Though the meeting of Nepal-US Council on Trade and Investment (NUSCTI) under TIFA was originally scheduled to be held in November, it has been postponed to December due to busy schedule of US trade negotiators. The meeting was last held on April 15 in Washington DC.
TIFA - the forum to discuss and resolve trade and investment issues — also serves as political and legal commitment to enhance bilateral trade and investment, paving the way for full-fledged bi-lateral free trade and investment agreement.
Deputy Prime Minister and the Minister for Commerce and Supplies Bharat Mohan Adhikari and US trade representative Ron Kirk had signed the TIFA.
Gyawali said the agenda for upcoming NUSTI meeting will largely focus on seeking duty free access for Nepali readymade garment (RMG) in US and luring US investment in Nepal.

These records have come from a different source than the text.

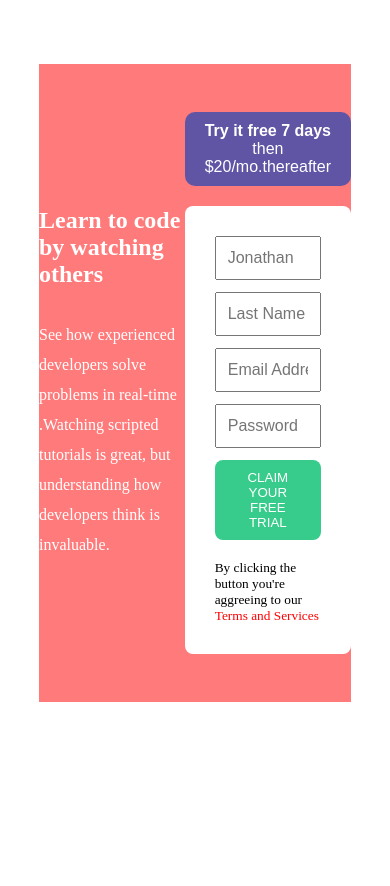
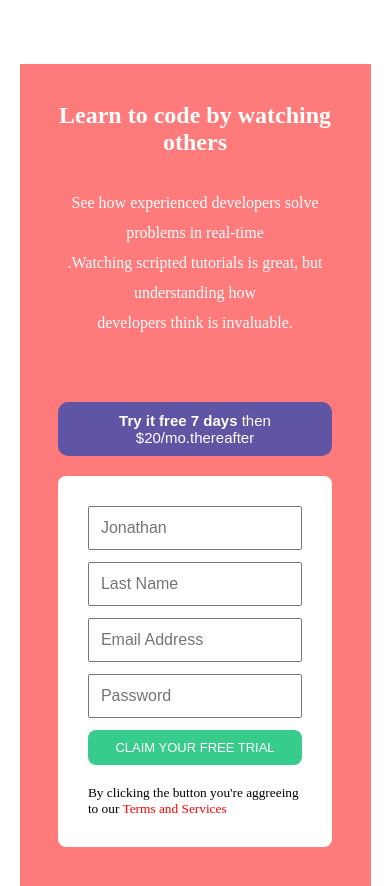
Before and after one commit to Oluwa-bunmi/Zuri-Registration, a plain HTML site: page index.html in a window 390 px wide. Before the commit the page ends 844 px from the top, so only its background shows below. Drawn offline with Linux system fonts and the light colour scheme.

Commit message:
partially done

```diff
--- a/style.css
+++ b/style.css
@@ -74,5 +74,23 @@ span{
     color:  red ;
 }
 @media screen and (max-width:1090px){
-
+    section{
+        display: block;
+       padding: 2.4rem;
+    }
+    .top{
+        margin-top: 4rem;
+    }
+    .first{
+        text-align: center;
+    }
+    body{
+         width: 90%;
+    }
+    .bottom{
+        font-size: 13px;
+    }
+    .top{
+        font-size: 15px;
+    }
 }
```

The government has already registered a petition at the US Congress for Generalized System of Preference (GSP) for nine Nepali products, including RMG, in the US market.
Nepal RMG industry has been facing a touch time after the US ended duty-free-quota-free access from December 2004.
Similarly, officials at the MoCS are also busy preparing draft agenda for IGC — the secretary level meeting — to be held in New Delhi in the near future. A source at the MoCS said Nepal will request the southern neighbor to scrap the recently introduced additional lock system on containers ferrying third country imports via Kolkata port, accreditation of quality standard from Nepali lab, simplification of customs and quarantine test on Nepali goods.
India on the other hand will push for Bilateral Investment Protection Agreement (BIPA) along with preferential treatment for Indian goods as compared to third country imports.
“We are organizing Public Private Dialogue (PPD) on September 12 and 13 to collect suggestions of the private sector for trade negotiations with India and China. Outcomes of the two-day meeting will be crucial for setting agenda for upcoming bilateral talks with both the countries,” added Gyawali.
The meeting is also expected to identify the ways to bring down the country´s widening trade deficit with India and China. Nepal suffered trade deficit of Rs 195.30 billion and Rs 37.67 billion with India and China respectively during the first eleven months of 2010/11.